HOW TO COMPLETE THIS TASK
Your copy must hold every line of the records word for word. It must hold no pictures.
++++ THE DATA
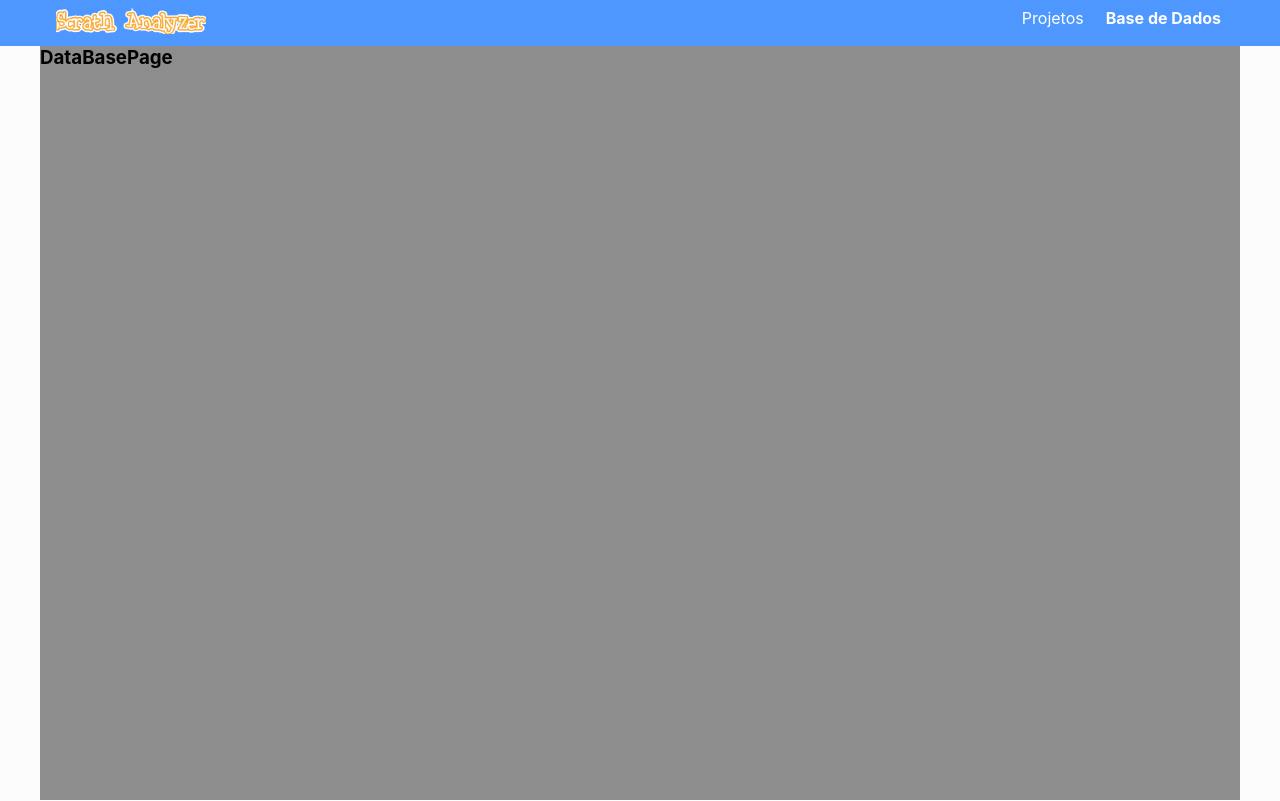
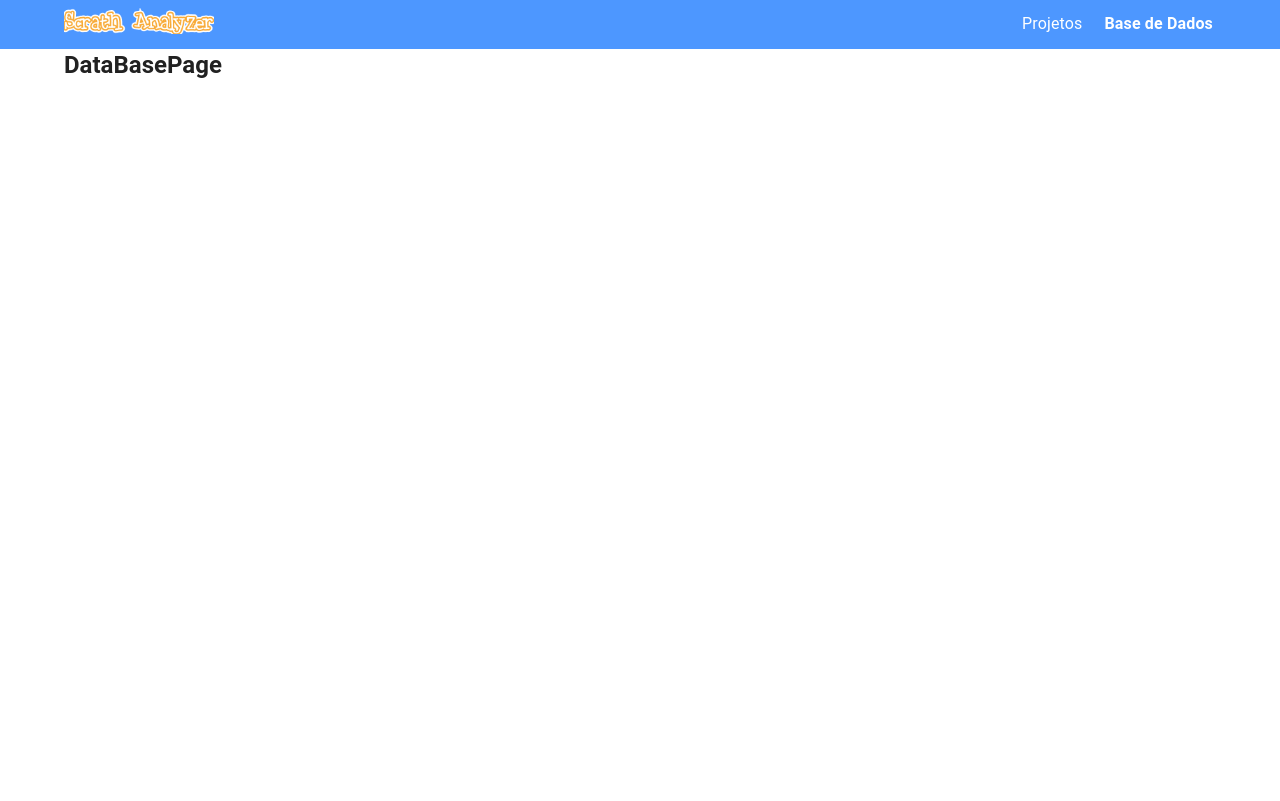
Before and after one commit to Wolf-gangSE/scratch-data, a React (Create React App) app in the folder frontend/: page /DataBasePage in a window 1280 px wide. Built offline with nearby package versions, Linux system fonts and the light colour scheme.

Commit message:
feature: added component library

```diff
--- a/frontend/package.json
+++ b/frontend/package.json
@@ -3,6 +3,9 @@
   "version": "0.1.0",
   "private": true,
   "dependencies": {
+    "@emotion/react": "^11.10.6",
+    "@emotion/styled": "^11.10.6",
+    "@mui/material": "^5.11.16",
     "@testing-library/jest-dom": "^5.16.5",
     "@testing-library/react": "^13.4.0",
     "@testing-library/user-event": "^13.5.0",
--- a/frontend/src/App.js
+++ b/frontend/src/App.js
@@ -1,3 +1,4 @@
+import { Box } from '@mui/material';
 import React from 'react';
 import { GlobalProvider } from './context/GlobalContext';
 import RoutesApp from './routes';
@@ -5,11 +6,11 @@ import RoutesApp from './routes';
 function App() {
 
   return (
-    <div>
+    <Box>
       <GlobalProvider>
         <RoutesApp/>
       </GlobalProvider>
-    </div>
+    </Box>
   );
 }
 
--- a/frontend/src/components/Header/Header.module.css
+++ /dev/null
@@ -1,11 +0,0 @@
-.headerContainer {
-    background-color: #4D97FF;
-}
-
-.headerContent {
-    max-width: 1200px;
-    margin: 0 auto;
-    display: flex;
-    justify-content: space-between;
-    padding: 8px 0 8px 16px;
-}
--- a/frontend/src/components/Header/index.js
+++ b/frontend/src/components/Header/index.js
@@ -1,22 +1,30 @@
 import React from 'react';
-import styles from './Header.module.css'
 import Logo from '../../assets/logo.png'
 import Menu from '../Menu';
 import { Link } from 'react-router-dom';
+import { Box, Container } from '@mui/system';
+import { useTheme } from '@mui/material';
 
 const Header = () => {
+  const {palette} = useTheme();
 
   return (
-    <header >
-      <div className={styles.headerContainer}>
-        <div className={styles.headerContent}>
-        <Link to='/'>
-          <img width='150px' src={Logo} alt="Logo" />
-        </Link>
+    <Box component={'header'} >
+      <Box sx={{backgroundColor: `${palette.colors.secondary}`}}>
+        <Container
+         sx={{
+           display: 'flex',
+           justifyContent: 'space-between',
+           alignItems: 'center',
+           padding: '8px 0',
+          }}>
+          <Link to='/'>
+            <Box component={'img'} width='150px' src={Logo} alt="Logo" />
+          </Link>
           <Menu/>
-        </div>
-      </div>
-    </header>
+        </Container>
+      </Box>
+    </Box>
   )
 }
 
--- a/frontend/src/components/Menu/Menu.module.css
+++ b/frontend/src/components/Menu/Menu.module.css
@@ -1,6 +1,5 @@
 .menu {
     display: flex;
-    margin-right: 16px;
   }
 
 .menuActive {
--- a/frontend/src/components/Menu/index.js
+++ b/frontend/src/components/Menu/index.js
@@ -1,3 +1,4 @@
+import { Box } from '@mui/material';
 import { useContext } from 'react';
 import { Link } from 'react-router-dom'
 import { GlobalContext } from '../../context/GlobalContext';
@@ -7,10 +8,10 @@ const Menu = () => {
   const { tabVisualization } = useContext(GlobalContext);
 
   return (
-    <nav className={styles.menu}>
+    <Box component={'nav'} className={styles.menu}>
       <li><Link className={tabVisualization === '/' ? styles.menuActive : undefined} to='/'>Projetos</Link></li>
       <li><Link className={tabVisualization === '/DataBasePage' ? styles.menuActive : undefined} to='/DataBasePage'>Base de Dados</Link></li>
-    </nav>
+    </Box>
   )
 }
 
--- a/frontend/src/index.js
+++ b/frontend/src/index.js
@@ -2,10 +2,16 @@ import React from 'react';
 import ReactDOM from 'react-dom/client';
 import './index.css';
 import App from './App';
+import { ThemeProvider } from '@mui/material/styles';
+import theme from './theme';
+import CssBaseline from '@mui/material/CssBaseline';
 
 const root = ReactDOM.createRoot(document.getElementById('root'));
 root.render(
   <React.StrictMode>
-    <App />
+    <ThemeProvider theme={theme}>
+      <CssBaseline />
+      <App />
+    </ThemeProvider>
   </React.StrictMode>
 );
--- a/frontend/src/pages/DataBasePage/DataBasePage.module.css
+++ /dev/null
@@ -1,9 +0,0 @@
-.containerProjectsPage {
-    max-width: 1200px;
-    margin: 0 auto;
-    background-color: #8e8d8d;
-  }
-
-  .contentProjectsPage {
-    min-height: calc(100vh - 45.81px);
-  }
--- a/frontend/src/pages/DataBasePage/index.js
+++ b/frontend/src/pages/DataBasePage/index.js
@@ -1,6 +1,6 @@
 import React, { useContext, useEffect } from 'react';
 import { GlobalContext } from '../../context/GlobalContext';
-import styles from './DataBasePage.module.css'
+import { Box, Container, Typography } from '@mui/material';
 
 const DataBasePage = () => {
   const { setTabVisualization } = useContext(GlobalContext);
@@ -10,11 +10,11 @@ const DataBasePage = () => {
   },[])
 
   return (
-    <div className={styles.containerProjectsPage}>
-      <div className={styles.contentProjectsPage}>
-        <h3>DataBasePage</h3>
-      </div>
-    </div>
+    <Container>
+      <Box sx={{minHeight: 'calc(100vh - 48.21px)'}}>
+        <Typography variant='h5' sx={{fontWeight: 'bold'}}>DataBasePage</Typography>
+      </Box>
+    </Container>
   );
 };
 
--- a/frontend/src/pages/ProjectsPage/ProjectsPage.module.css
+++ /dev/null
@@ -1,9 +0,0 @@
-.containerProjectsPage {
-  max-width: 1200px;
-  margin: 0 auto;
-  background-color: #8e8d8d;
-}
-
-.contentProjectsPage {
-  min-height: calc(100vh - 45.81px);
-}
--- a/frontend/src/pages/ProjectsPage/index.js
+++ b/frontend/src/pages/ProjectsPage/index.js
@@ -1,6 +1,6 @@
+import { Box, Container, Typography } from '@mui/material';
 import React, { useContext, useEffect } from 'react';
 import { GlobalContext } from '../../context/GlobalContext';
-import styles from './ProjectsPage.module.css'
 
 const ProjectsPage = () => {
   const { setTabVisualization } = useContext(GlobalContext);
@@ -10,11 +10,11 @@ const ProjectsPage = () => {
   },[])
 
   return (
-    <div className={styles.containerProjectsPage}>
-      <div className={styles.contentProjectsPage}>
-        <h3>Projects</h3>
-      </div>
-    </div>
+    <Container>
+      <Box sx={{minHeight: 'calc(100vh - 48.21px)'}}>
+        <Typography variant='h5' sx={{fontWeight: 'bold'}}>ProjectsPage</Typography>
+      </Box>
+    </Container>
   );
 };
 
--- /dev/null
+++ b/frontend/src/theme.js
@@ -0,0 +1,14 @@
+import { createTheme } from '@mui/material/styles';
+import { red } from '@mui/material/colors';
+
+// Create a theme instance.
+const theme = createTheme({
+  palette: {
+    colors: {
+        primary: '#FCFCFC',
+        secondary: '#4D97FF',
+    },
+  },
+});
+
+export default theme;
```
Also changed, not shown: 1 other file (tests, documents, lock files or other folders).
++++++++
SOLUTION
Before and after one commit to Wolf-gangSE/scratch-data, a React (Create React App) app in the folder frontend/: page /DataBasePage in a window 1280 px wide. Built offline with nearby package versions, Linux system fonts and the light colour scheme.

Commit message:
feature: added component library

```diff
--- a/frontend/package.json
+++ b/frontend/package.json
@@ -3,6 +3,9 @@
   "version": "0.1.0",
   "private": true,
   "dependencies": {
+    "@emotion/react": "^11.10.6",
+    "@emotion/styled": "^11.10.6",
+    "@mui/material": "^5.11.16",
     "@testing-library/jest-dom": "^5.16.5",
     "@testing-library/react": "^13.4.0",
     "@testing-library/user-event": "^13.5.0",
--- a/frontend/src/App.js
+++ b/frontend/src/App.js
@@ -1,3 +1,4 @@
+import { Box } from '@mui/material';
 import React from 'react';
 import { GlobalProvider } from './context/GlobalContext';
 import RoutesApp from './routes';
@@ -5,11 +6,11 @@ import RoutesApp from './routes';
 function App() {
 
   return (
-    <div>
+    <Box>
       <GlobalProvider>
         <RoutesApp/>
       </GlobalProvider>
-    </div>
+    </Box>
   );
 }
 
--- a/frontend/src/components/Header/Header.module.css
+++ /dev/null
@@ -1,11 +0,0 @@
-.headerContainer {
-    background-color: #4D97FF;
-}
-
-.headerContent {
-    max-width: 1200px;
-    margin: 0 auto;
-    display: flex;
-    justify-content: space-between;
-    padding: 8px 0 8px 16px;
-}
--- a/frontend/src/components/Header/index.js
+++ b/frontend/src/components/Header/index.js
@@ -1,22 +1,30 @@
 import React from 'react';
-import styles from './Header.module.css'
 import Logo from '../../assets/logo.png'
 import Menu from '../Menu';
 import { Link } from 'react-router-dom';
+import { Box, Container } from '@mui/system';
+import { useTheme } from '@mui/material';
 
 const Header = () => {
+  const {palette} = useTheme();
 
   return (
-    <header >
-      <div className={styles.headerContainer}>
-        <div className={styles.headerContent}>
-        <Link to='/'>
-          <img width='150px' src={Logo} alt="Logo" />
-        </Link>
+    <Box component={'header'} >
+      <Box sx={{backgroundColor: `${palette.colors.secondary}`}}>
+        <Container
+         sx={{
+           display: 'flex',
+           justifyContent: 'space-between',
+           alignItems: 'center',
+           padding: '8px 0',
+          }}>
+          <Link to='/'>
+            <Box component={'img'} width='150px' src={Logo} alt="Logo" />
+          </Link>
           <Menu/>
-        </div>
-      </div>
-    </header>
+        </Container>
+      </Box>
+    </Box>
   )
 }
 
--- a/frontend/src/components/Menu/Menu.module.css
+++ b/frontend/src/components/Menu/Menu.module.css
@@ -1,6 +1,5 @@
 .menu {
     display: flex;
-    margin-right: 16px;
   }
 
 .menuActive {
--- a/frontend/src/components/Menu/index.js
+++ b/frontend/src/components/Menu/index.js
@@ -1,3 +1,4 @@
+import { Box } from '@mui/material';
 import { useContext } from 'react';
 import { Link } from 'react-router-dom'
 import { GlobalContext } from '../../context/GlobalContext';
@@ -7,10 +8,10 @@ const Menu = () => {
   const { tabVisualization } = useContext(GlobalContext);
 
   return (
-    <nav className={styles.menu}>
+    <Box component={'nav'} className={styles.menu}>
       <li><Link className={tabVisualization === '/' ? styles.menuActive : undefined} to='/'>Projetos</Link></li>
       <li><Link className={tabVisualization === '/DataBasePage' ? styles.menuActive : undefined} to='/DataBasePage'>Base de Dados</Link></li>
-    </nav>
+    </Box>
   )
 }
 
--- a/frontend/src/index.js
+++ b/frontend/src/index.js
@@ -2,10 +2,16 @@ import React from 'react';
 import ReactDOM from 'react-dom/client';
 import './index.css';
 import App from './App';
+import { ThemeProvider } from '@mui/material/styles';
+import theme from './theme';
+import CssBaseline from '@mui/material/CssBaseline';
 
 const root = ReactDOM.createRoot(document.getElementById('root'));
 root.render(
   <React.StrictMode>
-    <App />
+    <ThemeProvider theme={theme}>
+      <CssBaseline />
+      <App />
+    </ThemeProvider>
   </React.StrictMode>
 );
--- a/frontend/src/pages/DataBasePage/DataBasePage.module.css
+++ /dev/null
@@ -1,9 +0,0 @@
-.containerProjectsPage {
-    max-width: 1200px;
-    margin: 0 auto;
-    background-color: #8e8d8d;
-  }
-
-  .contentProjectsPage {
-    min-height: calc(100vh - 45.81px);
-  }
--- a/frontend/src/pages/DataBasePage/index.js
+++ b/frontend/src/pages/DataBasePage/index.js
@@ -1,6 +1,6 @@
 import React, { useContext, useEffect } from 'react';
 import { GlobalContext } from '../../context/GlobalContext';
-import styles from './DataBasePage.module.css'
+import { Box, Container, Typography } from '@mui/material';
 
 const DataBasePage = () => {
   const { setTabVisualization } = useContext(GlobalContext);
@@ -10,11 +10,11 @@ const DataBasePage = () => {
   },[])
 
   return (
-    <div className={styles.containerProjectsPage}>
-      <div className={styles.contentProjectsPage}>
-        <h3>DataBasePage</h3>
-      </div>
-    </div>
+    <Container>
+      <Box sx={{minHeight: 'calc(100vh - 48.21px)'}}>
+        <Typography variant='h5' sx={{fontWeight: 'bold'}}>DataBasePage</Typography>
+      </Box>
+    </Container>
   );
 };
 
--- a/frontend/src/pages/ProjectsPage/ProjectsPage.module.css
+++ /dev/null
@@ -1,9 +0,0 @@
-.containerProjectsPage {
-  max-width: 1200px;
-  margin: 0 auto;
-  background-color: #8e8d8d;
-}
-
-.contentProjectsPage {
-  min-height: calc(100vh - 45.81px);
-}
--- a/frontend/src/pages/ProjectsPage/index.js
+++ b/frontend/src/pages/ProjectsPage/index.js
@@ -1,6 +1,6 @@
+import { Box, Container, Typography } from '@mui/material';
 import React, { useContext, useEffect } from 'react';
 import { GlobalContext } from '../../context/GlobalContext';
-import styles from './ProjectsPage.module.css'
 
 const ProjectsPage = () => {
   const { setTabVisualization } = useContext(GlobalContext);
@@ -10,11 +10,11 @@ const ProjectsPage = () => {
   },[])
 
   return (
-    <div className={styles.containerProjectsPage}>
-      <div className={styles.contentProjectsPage}>
-        <h3>Projects</h3>
-      </div>
-    </div>
+    <Container>
+      <Box sx={{minHeight: 'calc(100vh - 48.21px)'}}>
+        <Typography variant='h5' sx={{fontWeight: 'bold'}}>ProjectsPage</Typography>
+      </Box>
+    </Container>
   );
 };
 
--- /dev/null
+++ b/frontend/src/theme.js
@@ -0,0 +1,14 @@
+import { createTheme } from '@mui/material/styles';
+import { red } from '@mui/material/colors';
+
+// Create a theme instance.
+const theme = createTheme({
+  palette: {
+    colors: {
+        primary: '#FCFCFC',
+        secondary: '#4D97FF',
+    },
+  },
+});
+
+export default theme;
```
Also changed, not shown: 1 other file (tests, documents, lock files or other folders).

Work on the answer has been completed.